You'll quickly notice improvement in ScHoolboy Q's flow and ability to tell a story on "Lord Have Mercy," where he takes you on a brief journey comparing the typical pitfalls of running the streets to how his life and relationships have been affected by fame over the years. He speaks on how he chooses to meet his demons with a blank face to show that he is unphased by anyone from his hood that tries to tear down his success. On the surface, this may seem like an excessively used topic in rap, but Q's clever ability to paint a vivid picture within such a brief window (1:44 to be exact) is nothing short of amazing.
"Shakin these broken hands and, meet em wit Blank Faces / Snake eyes keepin my back achin / Dirty habits of rappin and being savage / Still hangin wit niggaz that can't do nothin but cause damage / Guess I'm being a real nigga like I'm 'posed to be / but being real never once bought the groceries / and, Top told me Keep rappin, you'll make it hopefully."
Gangsta Rap may sound like a played-out label these days, but Blank Face LP is a vessel of preservation for that long-lost art of storytelling due to the majority of Q's work paying homage to the big homies he grew up on. "Groovy Tony / Eddie Kane" features an assist from Jadakiss whom Q juxtaposed his own career with in a recent interview stating that much like Kiss, he felt like an underdog despite still having a healthy catalog of great music. "Dope Dealer" finds ScHoolboy Q aligning himself with E-40 who has been an ambassador for collaborating with artists from this generation for several years.

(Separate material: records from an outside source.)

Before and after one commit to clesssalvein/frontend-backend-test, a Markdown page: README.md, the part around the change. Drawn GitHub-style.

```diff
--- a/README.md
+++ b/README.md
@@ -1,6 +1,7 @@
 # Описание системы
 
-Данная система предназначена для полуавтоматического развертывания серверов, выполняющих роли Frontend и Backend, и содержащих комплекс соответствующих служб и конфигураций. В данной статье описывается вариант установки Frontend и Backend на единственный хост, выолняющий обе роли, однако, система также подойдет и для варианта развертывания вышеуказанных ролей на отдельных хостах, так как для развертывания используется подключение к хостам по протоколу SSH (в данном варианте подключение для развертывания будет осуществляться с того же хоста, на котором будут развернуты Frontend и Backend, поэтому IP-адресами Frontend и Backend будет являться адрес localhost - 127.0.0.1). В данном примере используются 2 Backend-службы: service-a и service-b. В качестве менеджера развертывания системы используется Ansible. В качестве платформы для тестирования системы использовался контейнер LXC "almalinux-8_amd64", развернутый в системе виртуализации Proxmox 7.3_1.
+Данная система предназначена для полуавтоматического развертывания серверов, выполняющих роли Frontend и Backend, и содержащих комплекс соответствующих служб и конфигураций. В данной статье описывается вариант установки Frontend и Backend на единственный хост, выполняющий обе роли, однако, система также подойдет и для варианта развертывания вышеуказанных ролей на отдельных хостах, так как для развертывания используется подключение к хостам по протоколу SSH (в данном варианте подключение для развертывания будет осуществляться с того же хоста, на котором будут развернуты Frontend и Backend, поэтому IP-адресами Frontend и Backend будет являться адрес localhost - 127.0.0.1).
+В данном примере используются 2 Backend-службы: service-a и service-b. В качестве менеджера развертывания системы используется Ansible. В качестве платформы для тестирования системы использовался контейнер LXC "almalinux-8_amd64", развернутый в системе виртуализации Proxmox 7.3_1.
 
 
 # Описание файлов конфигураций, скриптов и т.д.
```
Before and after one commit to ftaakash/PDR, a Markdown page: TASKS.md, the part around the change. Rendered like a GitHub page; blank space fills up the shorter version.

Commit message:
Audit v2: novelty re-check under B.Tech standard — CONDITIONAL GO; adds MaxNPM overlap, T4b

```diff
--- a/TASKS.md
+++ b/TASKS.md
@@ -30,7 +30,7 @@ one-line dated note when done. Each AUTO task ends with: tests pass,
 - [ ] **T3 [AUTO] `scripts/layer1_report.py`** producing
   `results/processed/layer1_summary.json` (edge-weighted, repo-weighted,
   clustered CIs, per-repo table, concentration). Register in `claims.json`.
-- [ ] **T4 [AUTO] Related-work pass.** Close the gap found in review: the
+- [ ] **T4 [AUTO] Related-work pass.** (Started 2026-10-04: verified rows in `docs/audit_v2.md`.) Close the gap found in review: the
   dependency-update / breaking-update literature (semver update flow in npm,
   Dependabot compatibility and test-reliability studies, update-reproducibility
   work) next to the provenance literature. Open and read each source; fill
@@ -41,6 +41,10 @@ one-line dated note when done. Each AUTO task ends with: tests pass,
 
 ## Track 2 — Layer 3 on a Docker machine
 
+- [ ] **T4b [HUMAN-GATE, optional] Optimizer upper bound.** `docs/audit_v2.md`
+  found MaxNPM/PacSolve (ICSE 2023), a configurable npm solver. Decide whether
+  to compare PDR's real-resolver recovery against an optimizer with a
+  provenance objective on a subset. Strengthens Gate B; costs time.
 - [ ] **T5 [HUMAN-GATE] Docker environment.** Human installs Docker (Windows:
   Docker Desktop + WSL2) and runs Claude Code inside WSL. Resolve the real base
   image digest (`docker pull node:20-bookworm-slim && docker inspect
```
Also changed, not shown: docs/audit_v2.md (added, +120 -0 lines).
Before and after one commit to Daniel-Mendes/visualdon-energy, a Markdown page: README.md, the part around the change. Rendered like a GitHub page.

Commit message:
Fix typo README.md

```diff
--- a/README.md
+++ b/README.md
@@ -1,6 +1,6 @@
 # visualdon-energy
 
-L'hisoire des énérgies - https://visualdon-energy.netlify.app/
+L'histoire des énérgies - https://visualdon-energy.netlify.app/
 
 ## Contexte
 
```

Naturally, the groovy side of Q makes a few appearances as well throughout Blank Face LP on "WHateva U Want," and "Overtime," which may be the only two songs on the album that even come close to sounding like radio material. Luckily, no compromises for the sake of appeal were made on any of these funk-infused tracks. "Big Body" is the perfect blend of old and new LA flavor, with Tyler the Creator crafting a beat that recaptures that early 90s west coast bounce, and Kurupt and Daz Dillinger from Tha Dogg Pound absolutely slaying their verses.
While every song resonated with me in some way, I found myself revisiting three tracks in particular most often. "JoHn Muir," "Neva CHange," and "Black THougHts" provide a certain level of ingenuity and sensibility that shakes the soul in a way that I haven't felt in years. Top Dawg label mate SZA's soothing contribution to "Neva CHange" was definitely a welcome change of pace.
It's really tough to find any weak spots on this album. There's a good chance that every track will eventually take root and begin to resonate with you at some point. It may be safe to say that Blank Face LP is at least Q's most cohesive project to date, but on the flip-side it still lacks that thunder found on most of his previous albums. Luckily the omission of the typical radio-worthy banger doesn't detract from the overall body of work. Blank Face LP is the type of album that long-term careers are built upon. To quote local artist JDVBBS "In a time where artists are constantly throwing curve balls in hip-hop, Q pitches this shit straight down the middle and nails it." While a cyclone of rap debris continues to revolve around them, TDE is like the eye of the shitstorm, managing to remain cool calm and collected while continuing to crank out nothing but impressive albums.